Extensive instream works and modifications have been placed along the Old River Shannon with the apparent aim of recreating salmon pools and to accommodate the reduced flows in this part of the river since the Shannon scheme. These wsorks commenced after the Shannon scheme, but most of the work was completed in the 1980’s and 1990’s.
These structures, comprising of hundreds of tonnes of rock and other materials, were placed in the river on an ad hoc basis by ESB Fisheries in the absence of any formal plan or Environment Impact Assessment. Many of these works were constructed in the river during the salmonid and lamprey spawning seasons causing severe ecological impacts at the time. Removal of extensive areas of priority Annex 1 alluvial woodland was also a significant feature of these instream construction works. These invasive structures remain as permanent features in the river today, and have significantly degraded the natural aesthetic character of the river and have reduced its ecological status.
Rather than enhancing the river’s ecology, many of these intrusive modifications are working against the rivers natural hydro geomorphological and ecological processes, increasing encroachment of vegetation, and therefore reducing the channel’s conveyance capacity
These ‘fisheries development works’ are designed for the 10 cumec compensation flow only and therefore render the fishery unfishable, and in many places inaccessible, at higher flows. These structures are therefore, in many cases, incompatible with the inevitable requirement to increase and vary the discharge in the river in the future. They also leave Castleconnell being perhaps the only fishery in the western Europe which becomes unfishable when there is even a slight water rise.
Rather than enhancing the river’s ecology, many of these intrusive modifications are working against the rivers natural hydro-geomorphological and ecological processes, increasing encroachment of vegetation, and therefore reducing the channel’s conveyance capacity. They have increased flood risk on the river, and are probably contributing to the high water levels in the river during flood events (e.g. November 2009) as the river channel can no longer cope with increased flows (as a result of direct and indirect effects of placing these structures in the river).
It is also noteworthy that many of these structures have also not been successful in their original purpose of improving the fishery. In some respects these have created a ‘runway’ for salmon with salmon now quickly passing through the fishery to end up below Parteen weir. Many of the pools created no longer hold salmon, even at the peak of the summer runs.
The ORSRG is campaigning to get many of these structures removed or realigned in the river to restore a more naturalised river character which is more appropriate for a Special Area of Conservation and the management of the river within the requirements of the Habitats and Water Framework Directives.

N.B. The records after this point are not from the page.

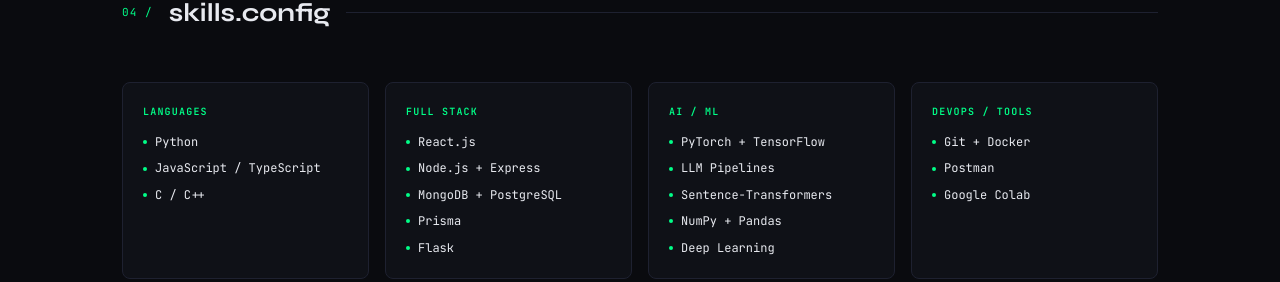
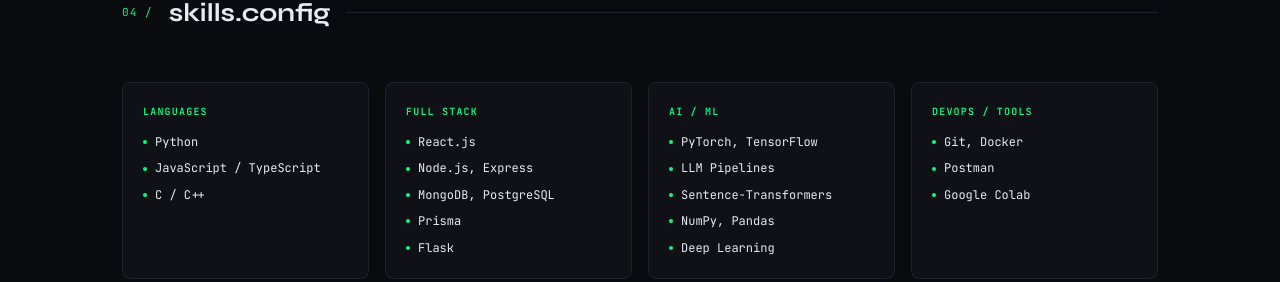
Before and after one commit to InaratHussain/portfolio, a React (Vite) app: page / in a window 1280 px wide. Shown: the part 3211-3493 px from the top of the page. Built offline with nearby package versions, Linux system fonts and the light colour scheme.

Commit message:
minor changes in skills

```diff
--- a/src/data/portfolio.js
+++ b/src/data/portfolio.js
@@ -108,8 +108,8 @@
     label: 'FULL STACK',
     skills: [
       { name: 'React.js', hot: true },
-      { name: 'Node.js + Express', hot: true },
-      { name: 'MongoDB + PostgreSQL', hot: true },
+      { name: 'Node.js, Express', hot: true },
+      { name: 'MongoDB, PostgreSQL', hot: true },
       { name: 'Prisma', hot: true },
       { name: 'Flask', hot: true },
     ],
@@ -117,17 +117,17 @@
   {
     label: 'AI / ML',
     skills: [
-      { name: 'PyTorch + TensorFlow', hot: true },
+      { name: 'PyTorch, TensorFlow', hot: true },
       { name: 'LLM Pipelines', hot: true },
       { name: 'Sentence-Transformers', hot: true },
-      { name: 'NumPy + Pandas', hot: true },
+      { name: 'NumPy, Pandas', hot: true },
       { name: 'Deep Learning', hot: true },
     ],
   },
   {
     label: 'DEVOPS / TOOLS',
     skills: [
-      { name: 'Git + Docker', hot: true },
+      { name: 'Git, Docker', hot: true },
       { name: 'Postman', hot: true },
       { name: 'Google Colab', hot: true },
     ],
```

The photos above of the ‘wall’ that was built along the middle of the river channel in beat 5 in the 1990’s is one of the more extreme examples of these modifications. We will be campaigning to have these and other structures removed, breached or realigned to restore a more natural looking and functioning river.
The photo below shows the car park at the entrance to Beat 6 at the Castleconnell Fishery under water during early January 2014. The flooded entrance to a recently constructed house, arguably built too close to the river, is also apparent. The flows (discharge) in the river at that time would be considered just average flow volumes prior to the Shannon scheme. The water levels are higher than they should be due to channel encroachment by trees and other vegetation, siltation and also due to the presence of numerous instream ‘fisheries development’ structures. The conveyance capacity of the river channel has been significantly reduced due to these effects, flood risk has been increased, and the ecological status of the river has been diminished.

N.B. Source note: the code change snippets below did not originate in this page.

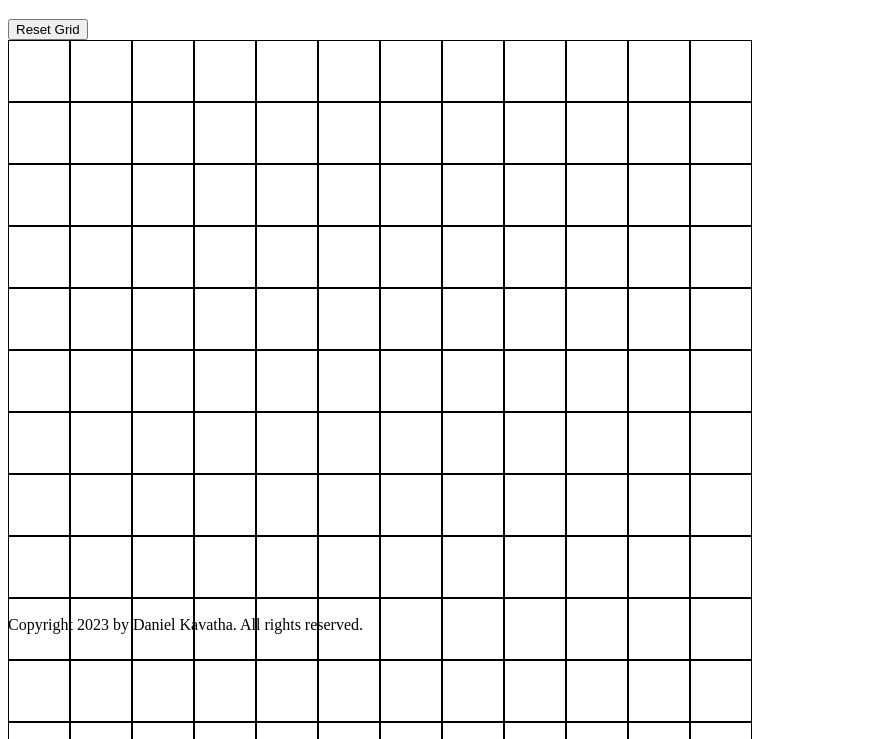
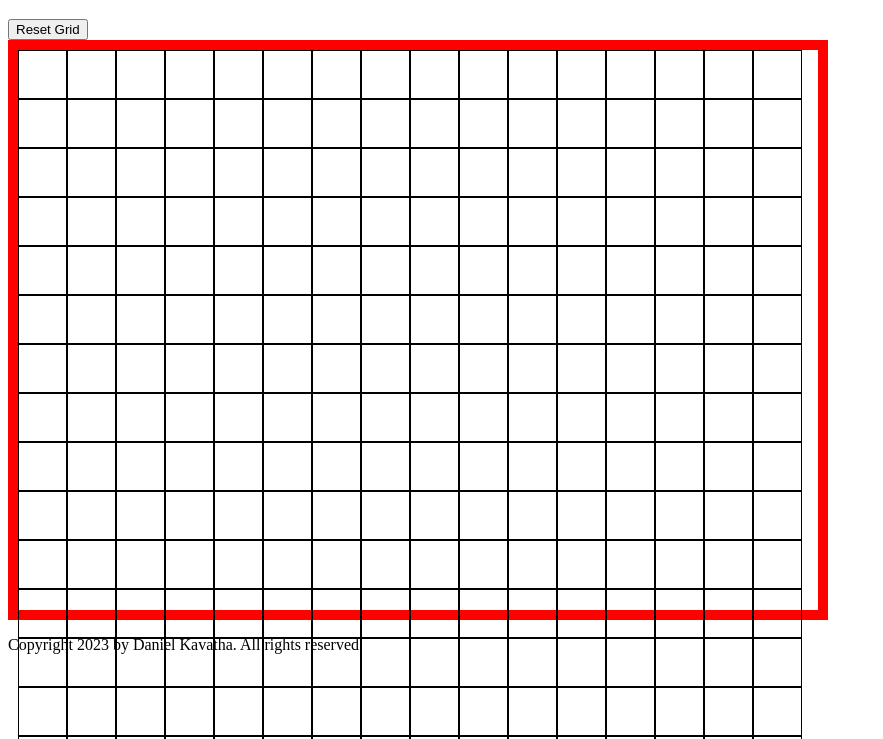
Before and after one commit to Daniel-Kav/Etch-A-Sketch, a plain HTML site: page index.html in a window 1280 px wide. Shown: the part 61-800 px from the top of the page, without its empty margins (0-883 px from the left). Drawn offline with Linux system fonts and the light colour scheme.

```diff
--- a/main.js
+++ b/main.js
@@ -45,7 +45,8 @@ function generateGrid(size){
 
 
     //calculate square size based on the total width
-    const squareSize = 960 / size;
+    let containerWidth = container.offsetWidth;
+    let squareSize = Math.floor(containerWidth/size)-2;
     // Create new grid squares
   for (var i = 0; i < size; i++) {
     for (var j = 0; j < size; j++) {
--- a/styles.css
+++ b/styles.css
@@ -3,9 +3,11 @@
     flex-wrap: wrap;
     width: 100vh;
     height: 70vh;
+    border: 10px solid red;
 }
 
 .square{
+    box-sizing: border-box;
     border: 1px solid black;
     transition: background-color 0.3s;
 }
```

The encroachment of silt and vegetation has mainly occurred as a result of the long term severe reduction of discharge in the river (compensation flow is equivalent to a 1 in 50 year drought flow only) which has reduced the ability of the river to maintain itself through natural hydro-geomorphological processes. However, the effects of encroachment have been exacerbated by the numerous ‘fisheries development’ structures in the river.
For further information please see these posts:
- A sustainable compensation flow is needed for the Old River Shannon
- Then and now; The “bush hole” area of the Castleconnell Fishery on the Lower River Shannon
The ORSRG is campaigning for the provision of increased and variable flows in the Old River Shannon to be delivered within the context of a sustainable management plan for the river and SAC. We will also be campaigning for the removal of many of the fisheries weirs and angling structures in the river, to facilitate the restoration of a physically more naturalised river corridor in the interests of complying with the requirements of the Water Framework and Habitats Directives.